John W. Hessler

Mathematician, GIS Scientist, and Professor in Baltimore, MD

John W. Hessler

Mathematician, GIS Scientist, and Professor in Baltimore, MD

Read my new COVID article

When not climbing in the Alps or mountain biking through some jungle, I am a lecturer in Mathematics & Computer Science in the Odyssey Program of the Krieger School of the Arts & Sciences at Johns Hopkins University, and a Specialist in Computational Geography & Geographic Information Science at the Library of Congress.

Over the past few years I have lectured or taught classes on Quantum Computing, Quantum Field Theory, Evolutionary Game Theory, the Mathematical Foundations of Deep & Machine Learning, the Millennium Problems, and most recently, on the Science of Pandemics. Interested in the intersection of neuroscience and computation, I have also taught classes in the mapping of the human brain and evolutionary computation.

I am the founder of the BIOCOMP Lab (BCL), where our philosophy is to apply advanced mathematics and computation to challenging problems in policy and governance that are important in the world today. We combine evolutionary computation, along with geospatial data and advanced bioinformatics, to study complex spatial analysis problems, like Congressional redistricting, political polling, and mapping pandemics.

Our current project centers on mapping the variation in the genome and distribution of Rhinolophus bats—thought to be the hosts of SARS-CoV-2—using deep learning, bioacoustic recordings, and wavelet analysis.

At the BCL, we often find ourselves pondering the mathematical intricacies of evolutionary game theory, wondering about information entropy, and marveling at the philosophical complexity of genetic algorithms.
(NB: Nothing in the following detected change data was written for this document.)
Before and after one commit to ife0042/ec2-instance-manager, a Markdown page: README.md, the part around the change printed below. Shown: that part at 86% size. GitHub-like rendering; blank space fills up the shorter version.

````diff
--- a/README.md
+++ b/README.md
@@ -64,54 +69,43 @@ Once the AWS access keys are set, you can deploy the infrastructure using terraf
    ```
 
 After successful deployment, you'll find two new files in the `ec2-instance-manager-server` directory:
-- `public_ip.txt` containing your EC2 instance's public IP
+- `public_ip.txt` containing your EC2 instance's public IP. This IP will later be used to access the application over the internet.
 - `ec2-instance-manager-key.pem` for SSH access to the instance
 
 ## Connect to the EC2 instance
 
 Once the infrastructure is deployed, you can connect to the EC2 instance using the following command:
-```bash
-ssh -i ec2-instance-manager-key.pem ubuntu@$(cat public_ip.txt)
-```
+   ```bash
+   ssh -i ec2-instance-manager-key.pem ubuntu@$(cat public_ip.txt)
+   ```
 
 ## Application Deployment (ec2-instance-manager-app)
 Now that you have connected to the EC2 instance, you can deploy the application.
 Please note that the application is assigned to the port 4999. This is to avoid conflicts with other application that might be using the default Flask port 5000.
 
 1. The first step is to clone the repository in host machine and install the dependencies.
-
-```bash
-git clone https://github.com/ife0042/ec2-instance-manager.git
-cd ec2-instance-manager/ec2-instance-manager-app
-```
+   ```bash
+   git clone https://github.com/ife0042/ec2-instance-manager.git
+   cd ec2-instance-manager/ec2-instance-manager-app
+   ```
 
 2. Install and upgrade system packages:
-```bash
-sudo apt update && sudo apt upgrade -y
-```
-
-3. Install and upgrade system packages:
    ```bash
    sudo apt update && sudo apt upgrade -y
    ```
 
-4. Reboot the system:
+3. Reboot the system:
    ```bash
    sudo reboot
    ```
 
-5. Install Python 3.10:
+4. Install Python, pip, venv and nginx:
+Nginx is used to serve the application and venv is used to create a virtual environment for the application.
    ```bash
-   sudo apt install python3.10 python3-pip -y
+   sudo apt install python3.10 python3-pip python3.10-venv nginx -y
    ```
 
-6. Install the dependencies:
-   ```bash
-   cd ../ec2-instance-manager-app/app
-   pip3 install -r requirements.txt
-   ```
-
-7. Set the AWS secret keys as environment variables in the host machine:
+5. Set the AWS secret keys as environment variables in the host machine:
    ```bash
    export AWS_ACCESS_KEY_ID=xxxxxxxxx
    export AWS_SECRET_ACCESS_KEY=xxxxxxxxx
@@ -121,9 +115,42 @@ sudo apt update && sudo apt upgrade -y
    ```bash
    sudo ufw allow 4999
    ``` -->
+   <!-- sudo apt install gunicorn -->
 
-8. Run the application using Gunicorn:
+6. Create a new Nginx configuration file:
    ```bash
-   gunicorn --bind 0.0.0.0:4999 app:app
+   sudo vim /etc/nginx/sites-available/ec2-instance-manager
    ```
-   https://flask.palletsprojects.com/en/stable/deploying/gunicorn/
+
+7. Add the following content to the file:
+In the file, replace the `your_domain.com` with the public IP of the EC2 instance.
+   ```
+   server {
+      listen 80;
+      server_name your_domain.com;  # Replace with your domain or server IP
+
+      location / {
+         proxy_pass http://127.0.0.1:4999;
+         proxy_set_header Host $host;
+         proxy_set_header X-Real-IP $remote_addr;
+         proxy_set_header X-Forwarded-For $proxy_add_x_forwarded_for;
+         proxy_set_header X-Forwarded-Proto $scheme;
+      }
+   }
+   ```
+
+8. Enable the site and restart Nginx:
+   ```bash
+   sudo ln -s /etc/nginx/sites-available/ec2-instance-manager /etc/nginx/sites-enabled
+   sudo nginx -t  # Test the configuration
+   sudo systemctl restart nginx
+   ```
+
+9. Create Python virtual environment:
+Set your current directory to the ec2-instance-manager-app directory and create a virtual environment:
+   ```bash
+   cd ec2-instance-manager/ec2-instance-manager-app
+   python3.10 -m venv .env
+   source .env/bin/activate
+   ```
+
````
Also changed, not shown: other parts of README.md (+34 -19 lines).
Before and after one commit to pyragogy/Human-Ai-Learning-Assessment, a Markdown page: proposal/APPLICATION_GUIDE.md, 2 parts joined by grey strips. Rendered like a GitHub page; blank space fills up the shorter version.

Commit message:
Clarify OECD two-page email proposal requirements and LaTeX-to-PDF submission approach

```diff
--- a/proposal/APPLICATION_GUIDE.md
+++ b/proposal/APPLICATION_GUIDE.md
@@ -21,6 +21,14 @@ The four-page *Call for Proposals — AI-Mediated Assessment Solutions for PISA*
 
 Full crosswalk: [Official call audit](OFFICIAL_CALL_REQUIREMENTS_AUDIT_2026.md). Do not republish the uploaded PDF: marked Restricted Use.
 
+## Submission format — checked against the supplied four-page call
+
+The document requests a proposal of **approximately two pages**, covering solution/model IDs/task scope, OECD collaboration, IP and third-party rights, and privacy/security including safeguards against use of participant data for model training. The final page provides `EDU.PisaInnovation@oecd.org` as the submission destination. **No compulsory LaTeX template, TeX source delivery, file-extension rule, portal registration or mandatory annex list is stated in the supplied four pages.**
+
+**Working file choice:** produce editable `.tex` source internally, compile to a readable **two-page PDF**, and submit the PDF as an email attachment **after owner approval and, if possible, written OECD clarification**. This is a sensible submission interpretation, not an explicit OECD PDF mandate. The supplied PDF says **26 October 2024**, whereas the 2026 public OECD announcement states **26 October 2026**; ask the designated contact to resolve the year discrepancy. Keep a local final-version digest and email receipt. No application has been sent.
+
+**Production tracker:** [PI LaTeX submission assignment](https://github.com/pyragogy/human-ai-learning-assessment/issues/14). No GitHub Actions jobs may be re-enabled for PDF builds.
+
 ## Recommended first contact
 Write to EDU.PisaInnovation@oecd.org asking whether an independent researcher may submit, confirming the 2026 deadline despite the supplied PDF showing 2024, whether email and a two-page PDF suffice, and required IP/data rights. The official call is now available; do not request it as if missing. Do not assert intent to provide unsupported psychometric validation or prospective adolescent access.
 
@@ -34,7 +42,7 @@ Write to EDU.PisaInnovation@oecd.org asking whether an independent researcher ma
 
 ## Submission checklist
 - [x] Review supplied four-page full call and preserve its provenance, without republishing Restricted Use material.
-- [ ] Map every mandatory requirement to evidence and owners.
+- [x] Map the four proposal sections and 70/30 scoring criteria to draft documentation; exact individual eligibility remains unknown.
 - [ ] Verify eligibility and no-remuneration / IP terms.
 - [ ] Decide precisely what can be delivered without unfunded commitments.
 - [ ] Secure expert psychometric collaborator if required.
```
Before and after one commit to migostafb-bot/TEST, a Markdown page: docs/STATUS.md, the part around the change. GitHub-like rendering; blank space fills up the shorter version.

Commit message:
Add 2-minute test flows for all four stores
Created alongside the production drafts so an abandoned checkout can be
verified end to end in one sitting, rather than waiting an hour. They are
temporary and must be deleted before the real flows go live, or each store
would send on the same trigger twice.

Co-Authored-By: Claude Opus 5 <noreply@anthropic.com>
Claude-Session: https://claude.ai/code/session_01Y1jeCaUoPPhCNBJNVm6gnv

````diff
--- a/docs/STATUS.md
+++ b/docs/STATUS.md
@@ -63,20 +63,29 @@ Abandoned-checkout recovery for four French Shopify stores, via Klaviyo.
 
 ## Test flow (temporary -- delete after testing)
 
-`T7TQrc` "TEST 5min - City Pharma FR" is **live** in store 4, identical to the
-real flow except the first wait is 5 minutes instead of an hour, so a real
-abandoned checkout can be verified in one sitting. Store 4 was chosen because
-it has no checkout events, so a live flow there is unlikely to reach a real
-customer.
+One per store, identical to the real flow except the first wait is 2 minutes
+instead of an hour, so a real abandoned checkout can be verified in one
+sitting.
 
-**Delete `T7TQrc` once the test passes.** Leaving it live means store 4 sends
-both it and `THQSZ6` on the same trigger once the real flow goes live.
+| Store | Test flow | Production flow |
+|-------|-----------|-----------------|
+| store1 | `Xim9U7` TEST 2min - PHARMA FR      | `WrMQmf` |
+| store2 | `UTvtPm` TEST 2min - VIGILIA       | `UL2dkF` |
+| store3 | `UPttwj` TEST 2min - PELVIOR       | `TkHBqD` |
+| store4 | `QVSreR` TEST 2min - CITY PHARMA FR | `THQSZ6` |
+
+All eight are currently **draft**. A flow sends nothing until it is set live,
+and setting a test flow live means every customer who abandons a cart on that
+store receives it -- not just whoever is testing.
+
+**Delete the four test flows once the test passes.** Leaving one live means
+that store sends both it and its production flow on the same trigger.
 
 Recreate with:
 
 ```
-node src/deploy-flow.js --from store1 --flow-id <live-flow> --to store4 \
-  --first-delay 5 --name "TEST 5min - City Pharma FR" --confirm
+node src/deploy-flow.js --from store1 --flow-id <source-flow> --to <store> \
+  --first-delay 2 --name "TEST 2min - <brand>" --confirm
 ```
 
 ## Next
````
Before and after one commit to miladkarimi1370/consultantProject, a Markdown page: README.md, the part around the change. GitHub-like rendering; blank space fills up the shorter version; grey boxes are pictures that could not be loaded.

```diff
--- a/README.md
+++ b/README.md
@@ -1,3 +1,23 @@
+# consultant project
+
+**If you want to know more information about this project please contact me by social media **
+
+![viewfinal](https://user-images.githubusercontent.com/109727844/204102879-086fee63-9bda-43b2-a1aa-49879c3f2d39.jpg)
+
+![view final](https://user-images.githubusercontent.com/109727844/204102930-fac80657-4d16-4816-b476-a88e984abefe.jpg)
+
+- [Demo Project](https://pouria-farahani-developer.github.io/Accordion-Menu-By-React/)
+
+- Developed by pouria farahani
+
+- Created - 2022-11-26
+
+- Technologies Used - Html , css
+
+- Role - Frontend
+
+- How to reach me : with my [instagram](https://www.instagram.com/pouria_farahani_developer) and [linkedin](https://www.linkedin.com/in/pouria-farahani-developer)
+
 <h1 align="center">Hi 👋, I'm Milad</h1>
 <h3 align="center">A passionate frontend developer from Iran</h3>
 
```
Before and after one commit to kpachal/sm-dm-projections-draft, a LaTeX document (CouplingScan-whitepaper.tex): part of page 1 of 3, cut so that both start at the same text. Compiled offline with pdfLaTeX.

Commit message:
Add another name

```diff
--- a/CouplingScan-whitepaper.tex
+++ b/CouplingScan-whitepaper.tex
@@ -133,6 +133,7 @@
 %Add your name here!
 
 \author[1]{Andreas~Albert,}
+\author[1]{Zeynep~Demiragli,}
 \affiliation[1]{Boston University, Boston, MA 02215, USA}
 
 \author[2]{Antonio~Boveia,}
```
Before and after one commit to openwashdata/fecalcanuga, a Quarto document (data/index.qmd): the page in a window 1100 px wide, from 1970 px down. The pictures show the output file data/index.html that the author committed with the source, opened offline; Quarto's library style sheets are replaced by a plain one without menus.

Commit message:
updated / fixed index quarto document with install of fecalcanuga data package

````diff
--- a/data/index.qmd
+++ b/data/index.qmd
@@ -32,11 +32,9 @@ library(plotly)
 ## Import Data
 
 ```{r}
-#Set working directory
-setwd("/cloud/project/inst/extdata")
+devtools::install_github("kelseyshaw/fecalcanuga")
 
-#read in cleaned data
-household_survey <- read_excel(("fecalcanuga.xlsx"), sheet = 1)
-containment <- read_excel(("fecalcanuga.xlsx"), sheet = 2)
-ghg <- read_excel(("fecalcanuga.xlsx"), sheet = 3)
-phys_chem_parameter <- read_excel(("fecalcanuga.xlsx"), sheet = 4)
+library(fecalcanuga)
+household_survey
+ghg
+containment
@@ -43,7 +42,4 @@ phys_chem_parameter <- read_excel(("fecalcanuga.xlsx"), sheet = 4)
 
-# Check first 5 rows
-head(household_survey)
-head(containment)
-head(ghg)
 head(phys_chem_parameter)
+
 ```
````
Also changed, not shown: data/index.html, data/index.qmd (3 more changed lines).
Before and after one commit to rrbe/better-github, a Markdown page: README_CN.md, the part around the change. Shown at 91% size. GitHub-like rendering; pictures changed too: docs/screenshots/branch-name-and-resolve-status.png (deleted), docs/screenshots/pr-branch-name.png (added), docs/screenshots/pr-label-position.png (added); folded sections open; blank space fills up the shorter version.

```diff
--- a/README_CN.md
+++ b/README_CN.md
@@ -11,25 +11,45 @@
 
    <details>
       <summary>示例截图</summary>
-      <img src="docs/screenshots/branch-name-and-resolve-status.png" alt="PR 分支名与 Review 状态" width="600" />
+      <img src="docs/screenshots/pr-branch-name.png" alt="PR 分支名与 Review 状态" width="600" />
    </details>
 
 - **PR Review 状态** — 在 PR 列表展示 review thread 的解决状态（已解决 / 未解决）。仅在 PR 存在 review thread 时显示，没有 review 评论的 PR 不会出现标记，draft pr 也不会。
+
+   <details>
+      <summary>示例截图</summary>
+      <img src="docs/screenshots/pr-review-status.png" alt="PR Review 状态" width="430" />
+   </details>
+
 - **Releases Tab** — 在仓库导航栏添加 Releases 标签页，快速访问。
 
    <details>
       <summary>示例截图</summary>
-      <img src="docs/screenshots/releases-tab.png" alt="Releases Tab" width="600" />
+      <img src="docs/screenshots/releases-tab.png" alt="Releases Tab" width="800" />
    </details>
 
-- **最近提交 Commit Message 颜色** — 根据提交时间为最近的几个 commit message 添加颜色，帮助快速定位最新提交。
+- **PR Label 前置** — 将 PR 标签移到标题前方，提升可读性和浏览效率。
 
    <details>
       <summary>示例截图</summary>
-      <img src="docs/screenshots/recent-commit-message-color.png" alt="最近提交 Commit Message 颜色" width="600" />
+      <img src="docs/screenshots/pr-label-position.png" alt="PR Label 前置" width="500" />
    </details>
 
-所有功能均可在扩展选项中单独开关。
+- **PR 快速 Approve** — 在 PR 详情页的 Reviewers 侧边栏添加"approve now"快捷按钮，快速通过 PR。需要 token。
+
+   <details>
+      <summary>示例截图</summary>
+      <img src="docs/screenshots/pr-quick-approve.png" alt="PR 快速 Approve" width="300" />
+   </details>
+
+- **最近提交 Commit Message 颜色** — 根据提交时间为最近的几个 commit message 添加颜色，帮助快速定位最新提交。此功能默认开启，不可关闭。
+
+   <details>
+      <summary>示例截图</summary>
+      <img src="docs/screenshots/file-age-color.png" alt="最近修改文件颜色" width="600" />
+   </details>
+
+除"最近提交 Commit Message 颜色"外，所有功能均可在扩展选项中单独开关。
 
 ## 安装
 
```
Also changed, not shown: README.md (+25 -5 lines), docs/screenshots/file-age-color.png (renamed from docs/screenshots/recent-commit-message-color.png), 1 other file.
The lab's theoretical research is focused on the application of the renormalization group, derived from quantum field theory, to study the structure and function of deep neural networks.

The author of more than one hundred articles and books, including the New York Times bestseller, MAP: Exploring the World, my writing and work has been featured in many national media outlets including the New York Times, Washington Post, Discover Magazine, WIRED, CITYLAB, the BBC, CBS News and most recently on NPR’s All Things Considered, Bloomberg News and MAPLAB.

An avid mountaineer, I am also a frequent contributor to Alpinist Magazine, where I write about glaciology, the history of mountaineering, & climate change.

I find being close to the gentle hum of supercomputers, the philosophical complexity of QFT, and the everyday language of James Joyce’s Ulysses, strangely comforting.

  • Work
    • Johns Hopkins University / LoC